He declined to comment on the reason why the trade agreement hadn’t been finalized by Monday’s Diwali holiday, as both of Sunak’s predecessors, Liz Truss and Boris Johnson, had hoped during a tumultuous few month in British politics.
Cleverly also refrained from commenting on whether it might be completed this year.
“But this is an important agreement for us and one that we are really prioritizing and one that we will continue to ensure that our officials and our ministers speak about regularly and work hard to deliver,” he continued, “We’ve got a lot of work done. And it’s incredibly important that we remember that an extensive free trade agreement like the one we’re negotiating, it’s never going to be simple, but it’s an incredibly important vehicle to build on our already strong relationship and to make it really future-focused.”
Prior issues included a high import tax on British whisky intended for sale in India. In addition, New Delhi favors facilitating Indians’ access to British visas.
The phrase “we want to make sure that our visa arrangements are swift, easy, and convenient” was cleverly used.

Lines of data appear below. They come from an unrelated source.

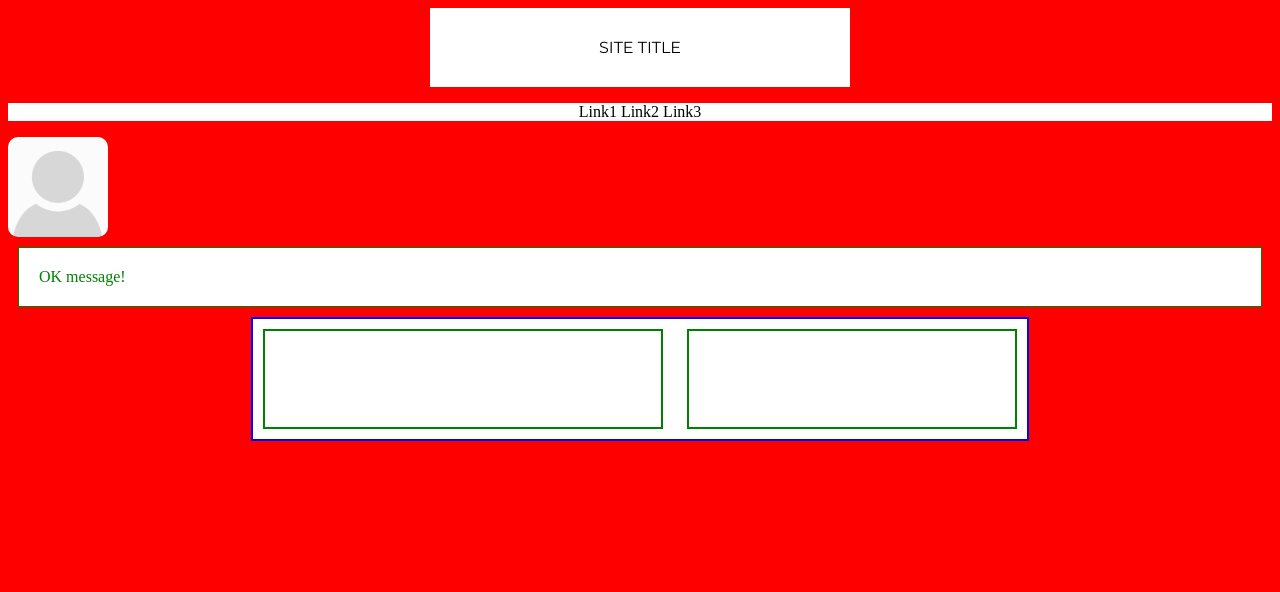
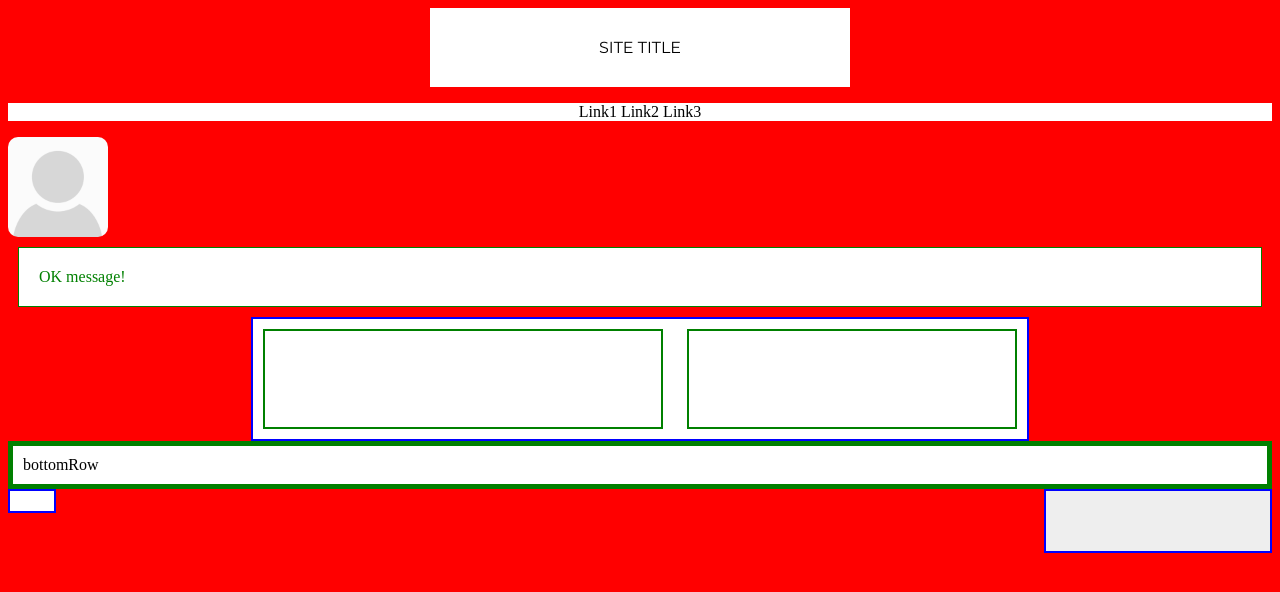
Before and after one commit to dgrochowski/frontend-upskilling, a website built with webpack: page webpack/index.html in a window 1280 px wide. Built offline with nearby package versions, Linux system fonts and the light colour scheme.

Commit message:
Sass - interpolations, functions

```diff
--- /dev/null
+++ b/sass/_functions.scss
@@ -0,0 +1,18 @@
+@function calc-width($borderSize, $padding, $contentSize: 0) {
+  @return 2 * $borderSize + 2 * $padding + $contentSize;
+}
+
+.content-left {
+  float: left;
+  border: 2px solid blue;
+  padding: 10px;
+  background: #FFF;
+  min-width: calc-width(2px, 10px);
+}
+.content-right {
+  float: right;
+  border: 2px solid blue;
+  padding: 30px;
+  background: #EEE;
+  min-width: calc-width(2px, 30px, 100px);
+}
--- /dev/null
+++ b/sass/_interpolation.scss
@@ -0,0 +1,11 @@
+$class: bottomRow;
+$attr: border;
+//$attr: background;
+
+.#{$class} {
+  background: #FFF;
+  #{$attr}-color: green;
+  border-width: 5px;
+  border-style: solid;
+  padding: 10px;
+}
--- a/sass/styles.scss
+++ b/sass/styles.scss
@@ -1,5 +1,7 @@
 @import "extend";
 @import "fonts";
+@import "functions";
+@import "interpolation";
 @import "mixins";
 @import "nesting";
 @import "operators";
--- a/webpack/index.html
+++ b/webpack/index.html
@@ -19,5 +19,8 @@
         <article class="article1"></article>
         <article class="article2"></article>
     </section>
+    <div class="bottomRow">bottomRow</div>
+    <div class="content-left"></div>
+    <div class="content-right"></div>
 </body>
 </html>
```
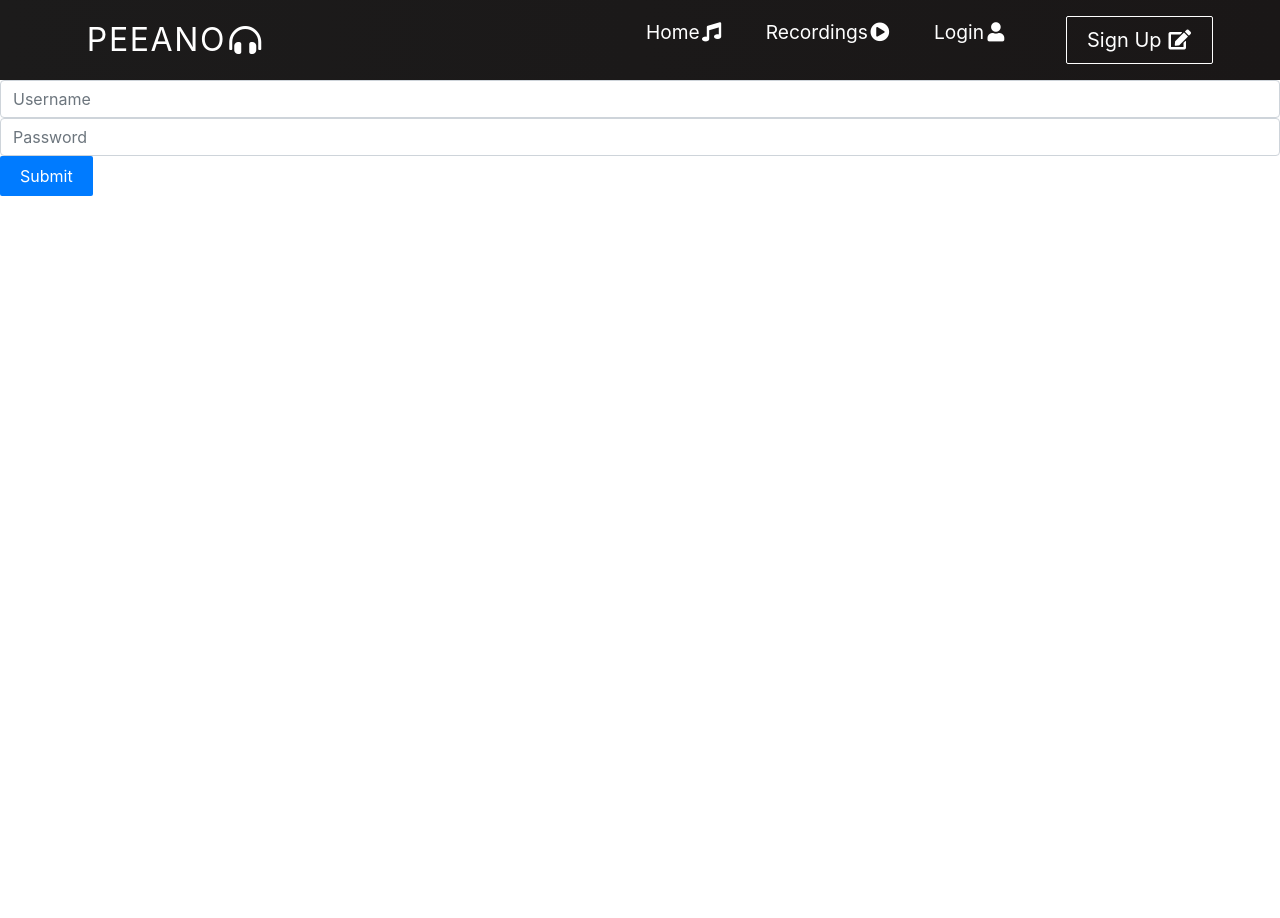
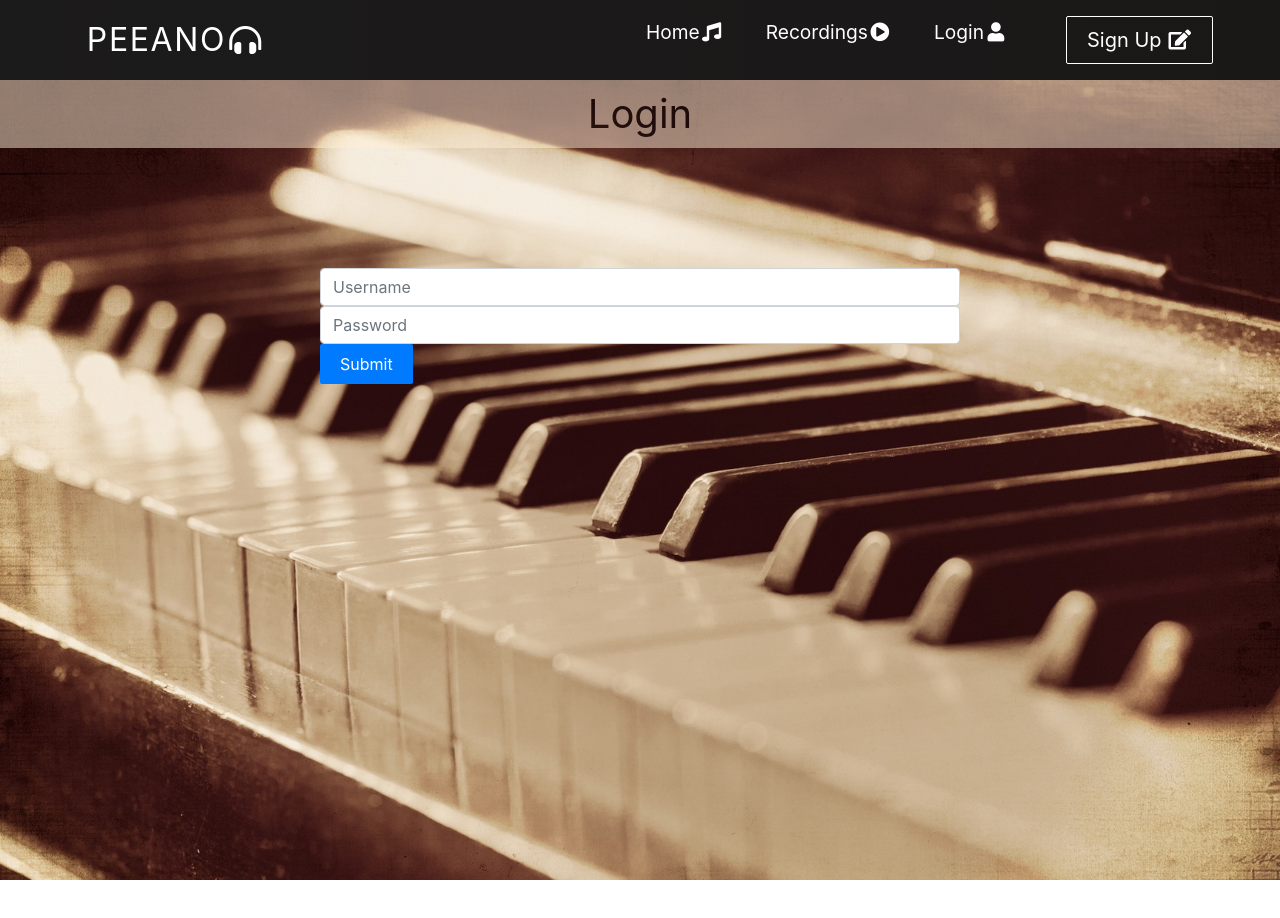
Before and after one commit to peeanoSJSU/peeano, a React (Create React App) app in the folder peeano-frontend/: page /login in a window 1280 px wide. Shown: the top 918 px of the page. Before the commit the page ends 880 px from the top, so only its background shows below. Built offline with nearby package versions, Linux system fonts and the light colour scheme.

Commit message:
slightly updated login page design

```diff
--- a/peeano-frontend/src/components/login.js
+++ b/peeano-frontend/src/components/login.js
@@ -2,7 +2,6 @@
 import { Button, FormGroup, FormControl, FormLabel } from "react-bootstrap";
 import { useState } from "react";
 import axios from 'axios';
-
 
 
 export default function Login() {
@@ -44,6 +43,9 @@
 
 
     return (
+    <div className='linkBody'>
+        <h1 className='pageTitle'>Login</h1>
+    <div className='sitefit'>
         <div className="Login">
             {/* <form onSubmit={handleSubmit}>
                 <FormGroup controlId="username" bsSize="sm">
@@ -55,7 +57,7 @@
                         onChange={e => setUsername(e.target.value)}
                     />
                 </FormGroup>
-                <FormGroup controlId="password" bsSize="sm">
+                <FormGroup className='loginlabels' controlId="password" bsSize="sm">
                     <FormLabel>Password</FormLabel>
                     <FormControl
                         value={password}
@@ -63,7 +65,7 @@
                         type="password"
                     />
                 </FormGroup>
-                <Button block bsSize="large" disabled={!performValidation()} type="submit">
+                <Button className='loginButton' block bsSize="large" disabled={!performValidation()} type="submit">
                     Login
                 </Button>
             </form> */}
@@ -74,5 +76,7 @@
                 <button onClick={handleClick} className="btn btn-primary" id="submitbtn">Submit</button>
             </form>
         </div>
+    </div>
+    </div>
     );
 }
```
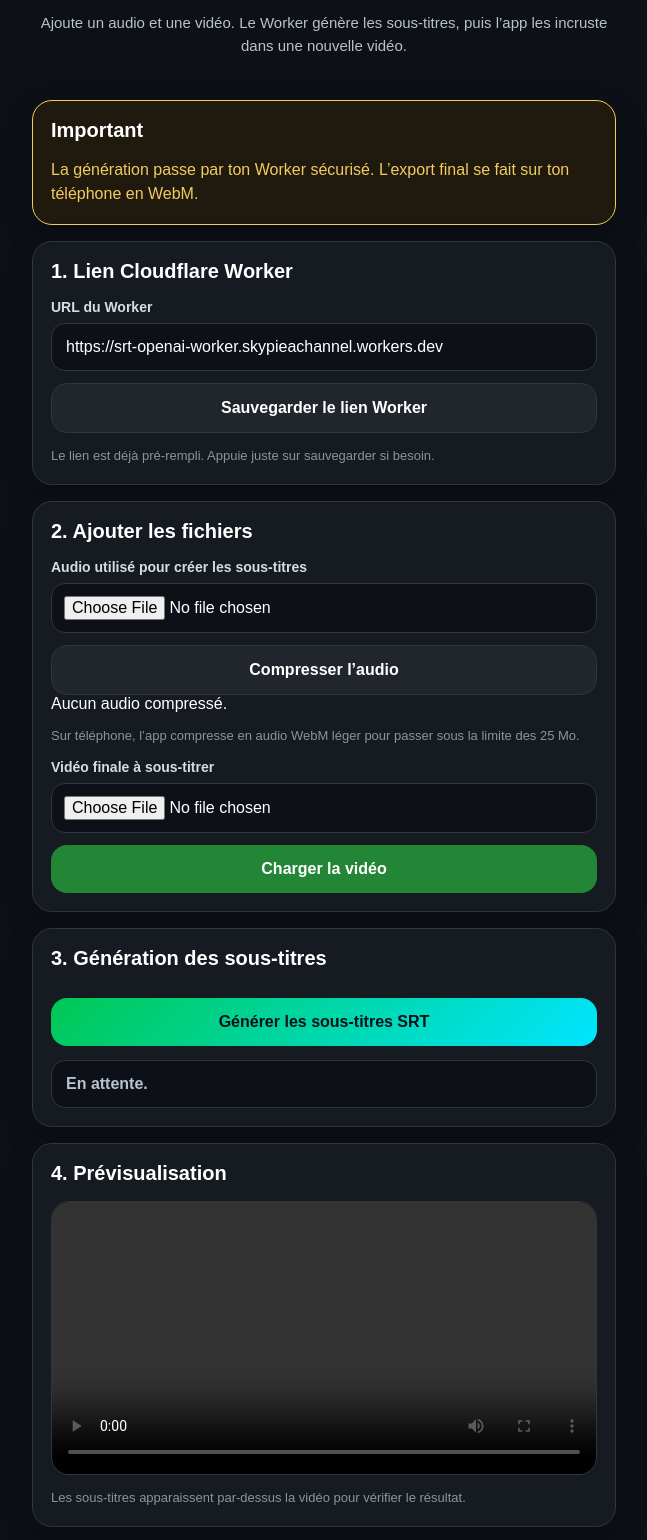
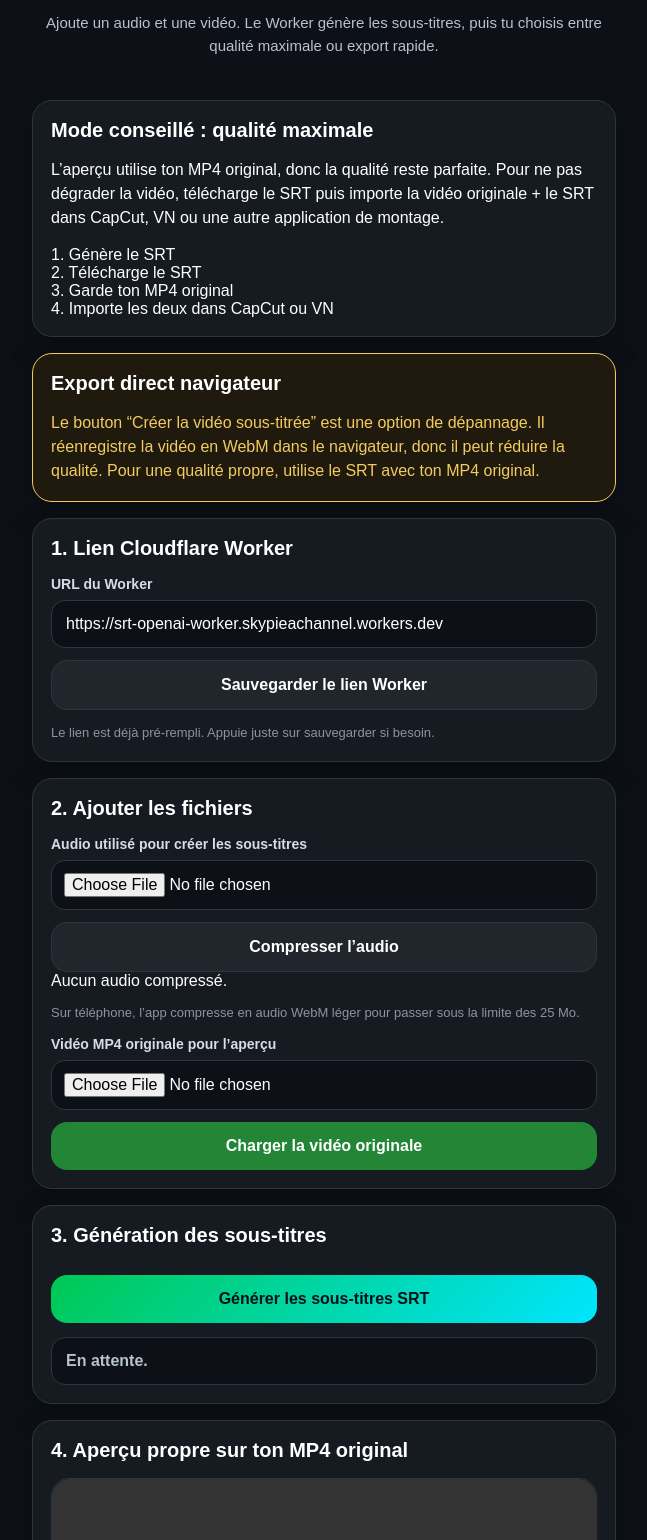
Before and after one commit to Chasmet/Srt-sous-titres-, a plain HTML site: page index.html in a window 1280 px wide. Shown: the part 165-1705 px from the top of the page, without its empty margins (316-963 px from the left). Drawn offline with Linux system fonts and the light colour scheme.

Commit message:
Met en avant le mode qualite maximale SRT

```diff
--- a/index.html
+++ b/index.html
@@ -11,12 +11,29 @@
     <header class="hero">
       <div class="logo">SRT</div>
       <h1>Sous-titres IA</h1>
-      <p>Ajoute un audio et une vidéo. Le Worker génère les sous-titres, puis l’app les incruste dans une nouvelle vidéo.</p>
+      <p>Ajoute un audio et une vidéo. Le Worker génère les sous-titres, puis tu choisis entre qualité maximale ou export rapide.</p>
     </header>
 
+    <section class="card qualityCard">
+      <h2>Mode conseillé : qualité maximale</h2>
+      <p>
+        L’aperçu utilise ton MP4 original, donc la qualité reste parfaite. Pour ne pas dégrader la vidéo,
+        télécharge le SRT puis importe la vidéo originale + le SRT dans CapCut, VN ou une autre application de montage.
+      </p>
+      <div class="qualitySteps">
+        <div>1. Génère le SRT</div>
+        <div>2. Télécharge le SRT</div>
+        <div>3. Garde ton MP4 original</div>
+        <div>4. Importe les deux dans CapCut ou VN</div>
+      </div>
+    </section>
+
     <section class="card warning">
-      <h2>Important</h2>
-      <p>La génération passe par ton Worker sécurisé. L’export final se fait sur ton téléphone en WebM.</p>
+      <h2>Export direct navigateur</h2>
+      <p>
+        Le bouton “Créer la vidéo sous-titrée” est une option de dépannage. Il réenregistre la vidéo en WebM dans le navigateur,
+        donc il peut réduire la qualité. Pour une qualité propre, utilise le SRT avec ton MP4 original.
+      </p>
     </section>
 
     <section class="card">
@@ -38,10 +55,10 @@
         <p class="info">Sur téléphone, l’app compresse en audio WebM léger pour passer sous la limite des 25 Mo.</p>
       </div>
 
-      <label for="videoFile">Vidéo finale à sous-titrer</label>
+      <label for="videoFile">Vidéo MP4 originale pour l’aperçu</label>
       <input id="videoFile" type="file" accept="video/*" />
 
-      <button id="loadVideoBtn" class="btn">Charger la vidéo</button>
+      <button id="loadVideoBtn" class="btn">Charger la vidéo originale</button>
     </section>
 
     <section class="card">
@@ -51,12 +68,12 @@
     </section>
 
     <section class="card">
-      <h2>4. Prévisualisation</h2>
+      <h2>4. Aperçu propre sur ton MP4 original</h2>
       <div class="videoBox">
         <video id="videoPreview" controls playsinline></video>
         <div id="subtitleOverlay" class="subtitleOverlay"></div>
       </div>
-      <p class="info">Les sous-titres apparaissent par-dessus la vidéo pour vérifier le résultat.</p>
+      <p class="info">Cet aperçu ne dégrade pas la vidéo : les sous-titres sont simplement affichés par-dessus ton MP4 original.</p>
     </section>
 
     <section class="card">
@@ -76,19 +93,24 @@
       </select>
     </section>
 
-    <section class="card">
-      <h2>6. Sous-titres générés</h2>
+    <section class="card qualityCard">
+      <h2>6. Export qualité maximale</h2>
+      <p>
+        Télécharge ce SRT et garde ta vidéo MP4 originale. C’est la méthode propre pour éviter toute perte de qualité.
+      </p>
       <textarea id="srtOutput" placeholder="Le texte SRT apparaîtra ici..."></textarea>
       <div class="actions">
         <button id="copyBtn" class="btn secondary">Copier le SRT</button>
-        <button id="downloadBtn" class="btn secondary">Télécharger le SRT</button>
+        <button id="downloadBtn" class="btn primary">Télécharger le SRT pour CapCut / VN</button>
       </div>
     </section>
 
-    <section class="card exportCard">
-      <h2>7. Incruster dans la vidéo</h2>
-      <p class="info">L’app relit la vidéo depuis le début, dessine les sous-titres dessus et crée une nouvelle vidéo. Ne ferme pas la page pendant l’export.</p>
-      <button id="burnBtn" class="btn primary">Créer la vidéo sous-titrée</button>
+    <section class="card exportCard warningExport">
+      <h2>7. Option dépannage : vidéo sous-titrée automatique</h2>
+      <p class="info">
+        Cette option peut dégrader la qualité, car le navigateur réenregistre la vidéo en WebM. Utilise-la seulement pour un test rapide.
+      </p>
+      <button id="burnBtn" class="btn secondary">Créer une vidéo sous-titrée rapide</button>
       <progress id="exportProgress" value="0" max="100"></progress>
       <a id="downloadVideoLink" class="downloadLink" href="#" download="video-sous-titree.webm">Télécharger la vidéo sous-titrée</a>
     </section>
```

By 2030, the countries seek to treble their current level of $31 billion in bilateral commerce.
When questioned about a G7 proposal to control the price of Russian oil and its attempt to get support from nations like India, Cleverly responded that Britain will not dictate New Delhi’s foreign policy. India and Russia have strong defense connections, and since the Ukraine crisis began, India has increased its purchases of Russian oil.
“I don’t think it would be right for me as a British politician to dictate policy to another country,” he said.